More widely, the Bill includes provisions that will support people to make informed decisions when they purchase care services. Clause 4 requires the local authority to make available to all people in its area information and advice about care and support services.

Photo of Debbie Abrahams Debbie Abrahams Llafur, Oldham East and Saddleworth 10:30, 4 Chwefror 2014

I wonder whether the Minister is aware of the problem in the pensions industry due to the lack of transparency when comparing fees and charges for pensioners? Does he think that that might be a problem here? Will he reassure us about how, within the registration parameters, there will be total transparency and an opportunity for fees to be compared?

Photo of Norman Lamb Norman Lamb The Minister of State, Department of Health

I understand the hon. Lady’s concern about pensions. Our objective is to ensure that information is clear. I have already explained what the care provider must set out in the statement, preferably before a person enters care, but in emergency situations when someone has to be brought into a care or nursing home very quickly, that might not be possible. The essence of contract law—I speak as an ex-lawyer—is that terms are known and agreed, and there will be a requirement for transparency about how the charges are calculated.

Photo of Norman Lamb Norman Lamb The Minister of State, Department of Health

Of course. The more the local authority focuses on its duty to develop the care market and to provide information and advice about the services that are available locally, the more possible it will be for people to compare what is on offer.

I refer the hon. Lady to the NHS Choices website, which contains details of every provider registered by the Care Quality Commission. People can use the website to find out critical information about those providers, and to make comments about providers in a TripAdvisor fashion. That has the potential to be very powerful, because there will be no hiding place if poor care is exposed. We will be able to provide links on the website to the CQC’s findings after inspections and so forth. This whole shift is towards the transparency that the hon. Lady calls for so that people are able to understand what they are agreeing to and to compare different options.

The Joint Committee on the draft Bill rightly raised the importance of helping people to access independent financial information and advice. We accepted that argument and redrafted the Bill accordingly. Clause 4 now makes it clear that local authorities must provide sufficient information and advice to enable adults to consider the financial aspects of meeting their care and support needs, and to make plans for how they might meet any future such needs.

Clause 5 requires local authorities to shape a diverse, high-quality and sustainable market that meets people’s needs. The aim is that that market will offer people a range of high-quality services that enable them to exercise choice and control over the services that they use. Critically, that will drive up quality. Although I fully support the intentions behind the new clause, it is not required, because the Bill and regulations will provide for the transparency that the Opposition seek.

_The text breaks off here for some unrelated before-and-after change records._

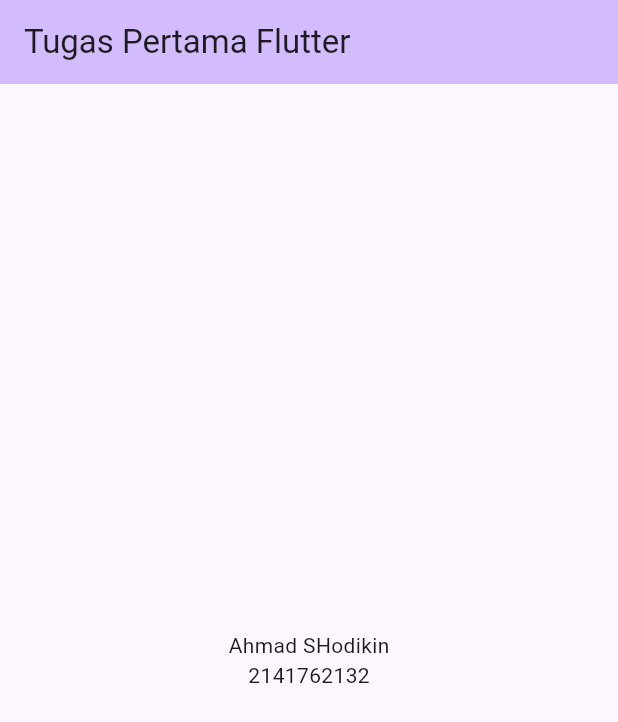
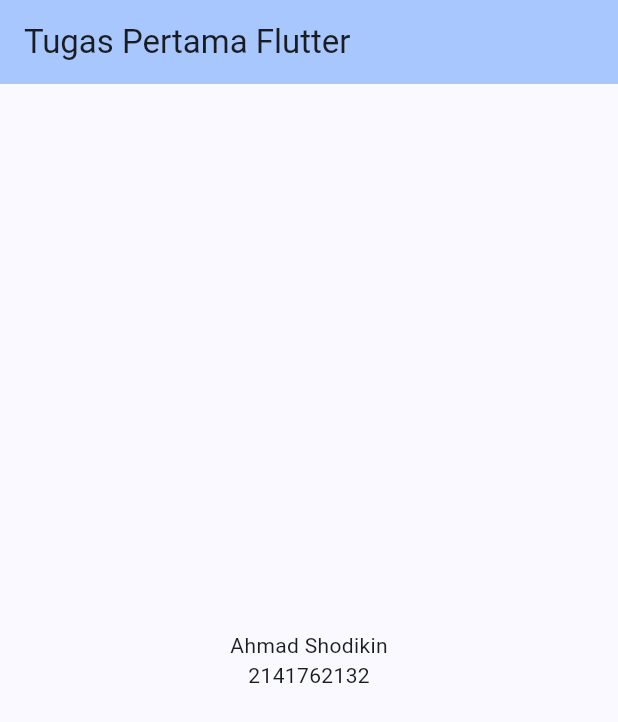
Before and after one commit to AhmadShodikinn/Learn-Mobile-Programming, a Flutter app: the screen it shows after launch, on a phone screen of 412 x 824 dp. Shown: the top 722 px of the screen. Run offline on Flutter 3.47's test engine with Material 2 defaults, Android fonts, the light colour scheme and no system bars.

Commit message:
test edit colors using scheme

```diff
--- a/praktikum1tugas/lib/main.dart
+++ b/praktikum1tugas/lib/main.dart
@@ -28,7 +28,7 @@ class MyApp extends StatelessWidget {
         //
         // This works for code too, not just values: Most code changes can be
         // tested with just a hot reload.
-        colorScheme: ColorScheme.fromSeed(seedColor: Colors.deepPurple),
+        colorScheme: ColorScheme.fromSeed(seedColor: Colors.blue.shade800),
         useMaterial3: true,
       ),
       home: const MyHomePage(title: 'Tugas Pertama Flutter'),
@@ -93,7 +93,7 @@ class _MyHomePageState extends State<MyHomePage> {
           mainAxisAlignment: MainAxisAlignment.center,
           children: <Widget>[
             Text(
-              'Ahmad SHodikin',
+              'Ahmad Shodikin',
             ),
             Text(
               '2141762132',
```
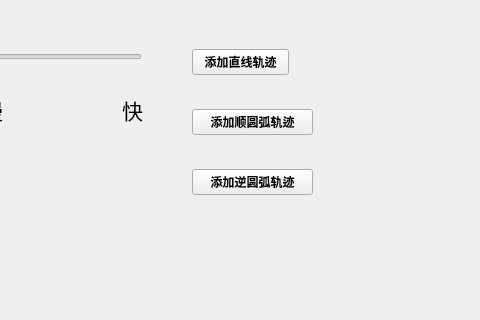
Qt form gui.ui (Outofnothing/ToolCompensation) before a commit; both pictures show x 88 to 568 and y 340 to 660 of the 931 by 660 pixel window.
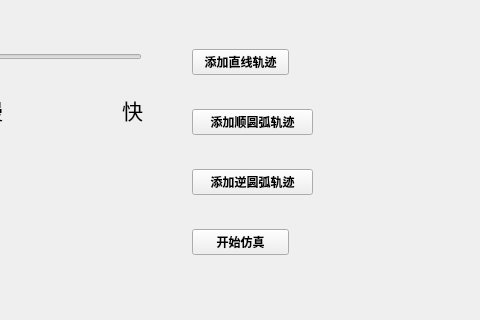
The same form after that commit.

Commit message: doing ok, details to add

What changed in the file:
```diff
--- a/gui.ui
+++ b/gui.ui
@@ -331,6 +331,19 @@
      <string>添加逆圆弧轨迹</string>
     </property>
    </widget>
+   <widget class="QPushButton" name="start">
+    <property name="geometry">
+     <rect>
+      <x>280</x>
+      <y>550</y>
+      <width>97</width>
+      <height>26</height>
+     </rect>
+    </property>
+    <property name="text">
+     <string>开始仿真</string>
+    </property>
+   </widget>
   </widget>
   <widget class="QMenuBar" name="menubar">
    <property name="geometry">
```
The commit also changes 2 other files.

Photo of Liz Kendall Liz Kendall Shadow Minister (Health) (Care and Older People)

I am happy to beg to ask leave to withdraw the motion.

Clause, by leave, withdrawn.